Top of Data for this task

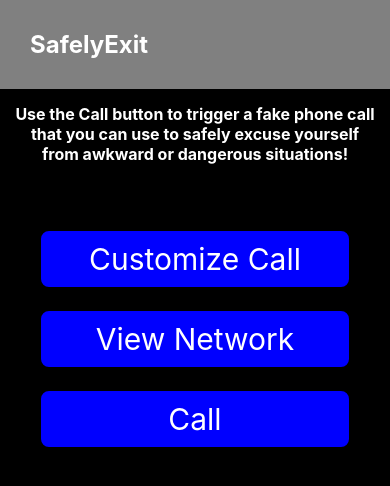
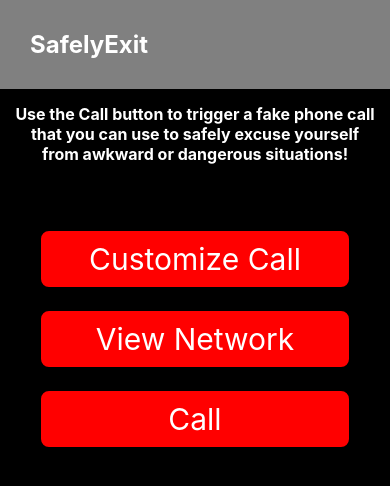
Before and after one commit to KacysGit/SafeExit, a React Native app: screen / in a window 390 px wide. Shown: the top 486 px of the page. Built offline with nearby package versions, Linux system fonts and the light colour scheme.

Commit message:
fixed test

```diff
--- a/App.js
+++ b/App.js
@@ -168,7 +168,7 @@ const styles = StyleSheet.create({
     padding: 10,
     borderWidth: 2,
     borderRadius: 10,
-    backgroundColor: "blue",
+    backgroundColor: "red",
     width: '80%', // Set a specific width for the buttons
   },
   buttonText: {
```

Bottom of Data for this task
Top of Data for this task

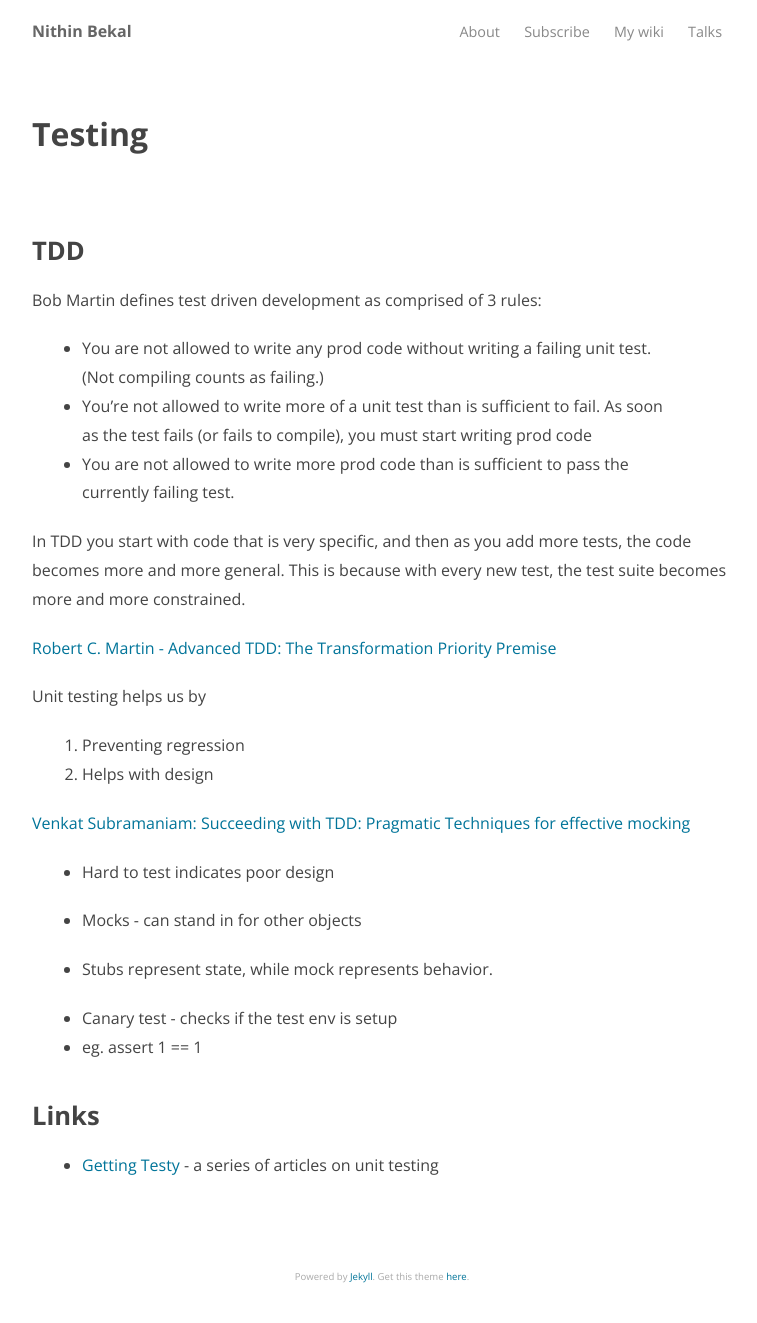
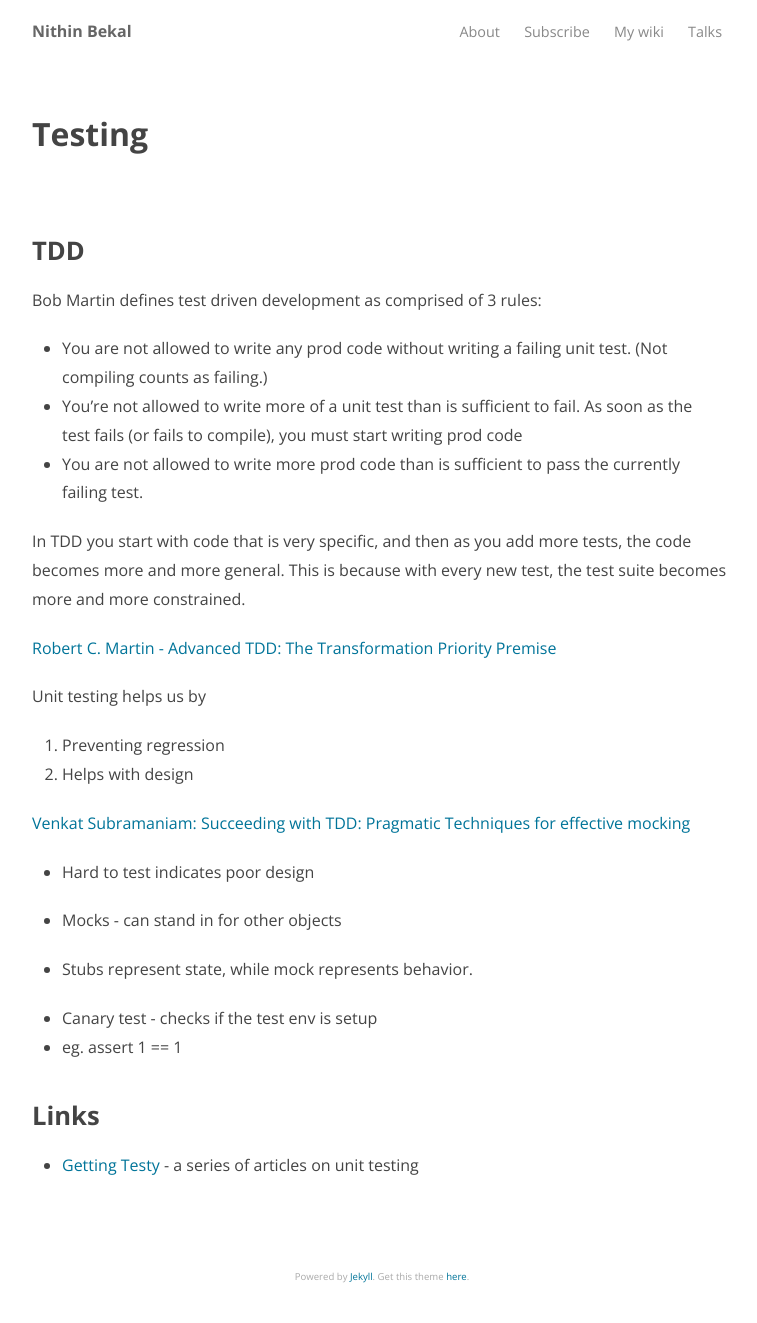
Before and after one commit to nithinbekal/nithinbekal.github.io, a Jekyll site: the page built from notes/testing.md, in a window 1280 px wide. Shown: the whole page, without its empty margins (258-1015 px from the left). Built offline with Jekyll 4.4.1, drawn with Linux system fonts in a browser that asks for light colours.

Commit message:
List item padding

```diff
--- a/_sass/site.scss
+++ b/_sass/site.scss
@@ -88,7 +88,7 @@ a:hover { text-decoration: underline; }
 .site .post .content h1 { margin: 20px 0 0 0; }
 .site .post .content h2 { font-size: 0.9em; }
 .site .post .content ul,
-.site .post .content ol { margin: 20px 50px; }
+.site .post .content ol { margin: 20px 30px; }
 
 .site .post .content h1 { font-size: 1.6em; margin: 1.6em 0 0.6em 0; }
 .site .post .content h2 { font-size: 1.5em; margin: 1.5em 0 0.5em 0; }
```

Bottom of Data for this task
Top of Data for this task

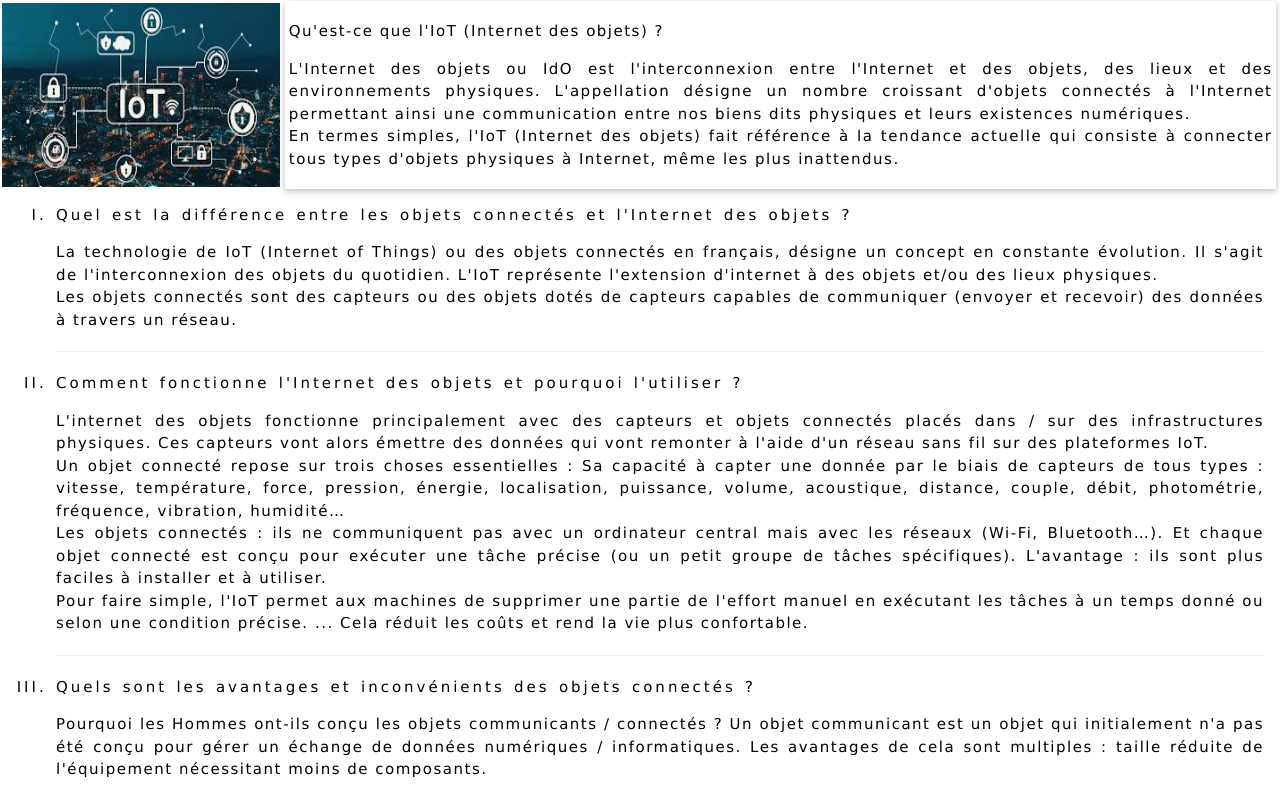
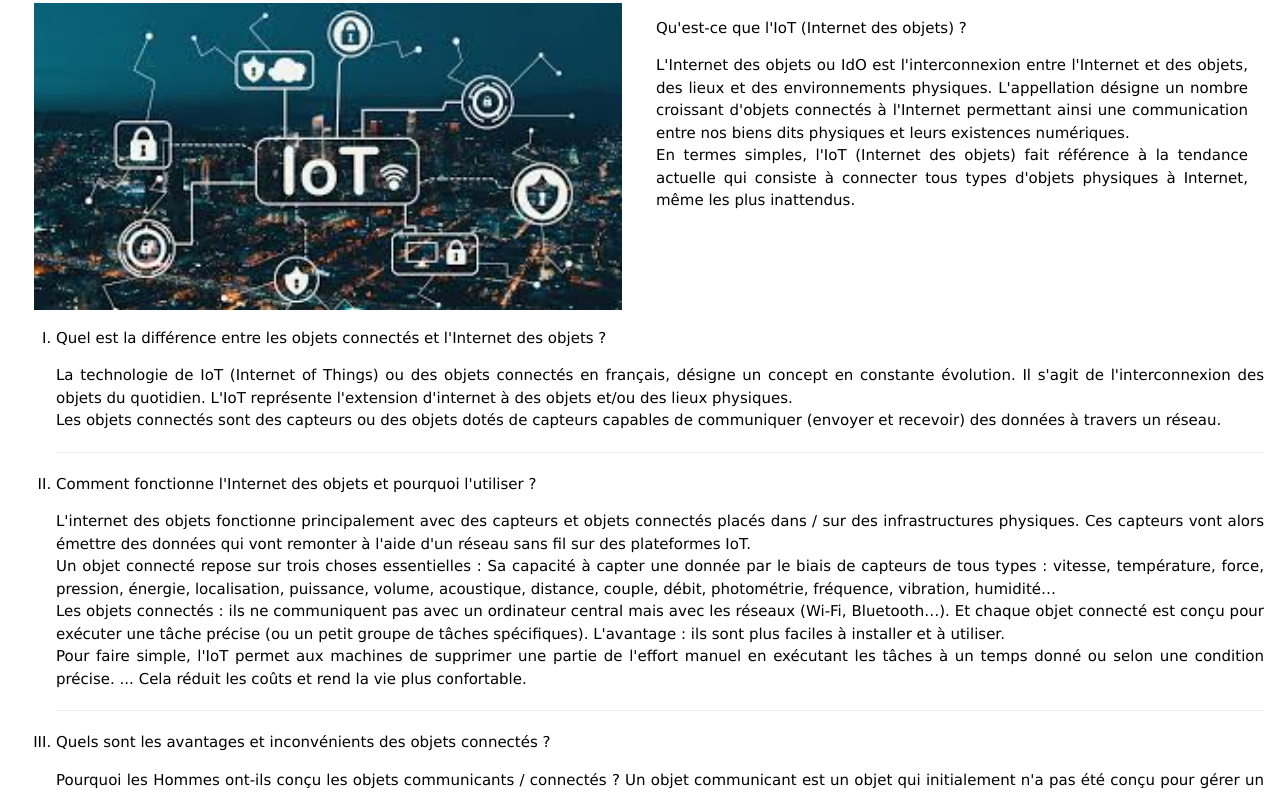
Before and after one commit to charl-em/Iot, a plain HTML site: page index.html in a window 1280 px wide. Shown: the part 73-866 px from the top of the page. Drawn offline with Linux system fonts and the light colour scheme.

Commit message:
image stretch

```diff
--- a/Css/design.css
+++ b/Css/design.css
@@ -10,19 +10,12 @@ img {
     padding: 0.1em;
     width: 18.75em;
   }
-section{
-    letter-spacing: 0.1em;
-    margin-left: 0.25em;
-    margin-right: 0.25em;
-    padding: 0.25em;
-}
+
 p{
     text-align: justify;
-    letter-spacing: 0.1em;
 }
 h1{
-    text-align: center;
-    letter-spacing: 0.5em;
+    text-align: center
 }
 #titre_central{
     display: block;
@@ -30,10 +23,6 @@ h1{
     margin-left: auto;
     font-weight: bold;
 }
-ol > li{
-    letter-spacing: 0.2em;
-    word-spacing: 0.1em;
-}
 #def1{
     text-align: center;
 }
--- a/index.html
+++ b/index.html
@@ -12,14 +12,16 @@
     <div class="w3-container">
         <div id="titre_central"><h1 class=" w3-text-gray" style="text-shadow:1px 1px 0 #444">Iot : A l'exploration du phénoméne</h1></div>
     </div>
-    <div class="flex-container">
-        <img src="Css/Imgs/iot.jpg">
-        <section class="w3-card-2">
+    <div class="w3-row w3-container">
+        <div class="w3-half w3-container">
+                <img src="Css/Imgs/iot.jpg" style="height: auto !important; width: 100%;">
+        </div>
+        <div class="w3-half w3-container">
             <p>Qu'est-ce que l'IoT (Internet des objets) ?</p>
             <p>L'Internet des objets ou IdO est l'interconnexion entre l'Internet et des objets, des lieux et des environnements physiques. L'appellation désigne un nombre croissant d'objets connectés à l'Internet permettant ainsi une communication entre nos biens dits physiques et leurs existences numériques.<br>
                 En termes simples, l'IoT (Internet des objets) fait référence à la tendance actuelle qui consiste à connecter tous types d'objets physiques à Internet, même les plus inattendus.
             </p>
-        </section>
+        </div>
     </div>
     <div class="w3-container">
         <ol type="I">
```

Bottom of Data for this task

■ Required work: Copy each line of the records that contains the word "html".

■ Solved exercise:
Before and after one commit to charl-em/Iot, a plain HTML site: page index.html in a window 1280 px wide. Shown: the part 73-866 px from the top of the page. Drawn offline with Linux system fonts and the light colour scheme.
--- a/index.html
+++ b/index.html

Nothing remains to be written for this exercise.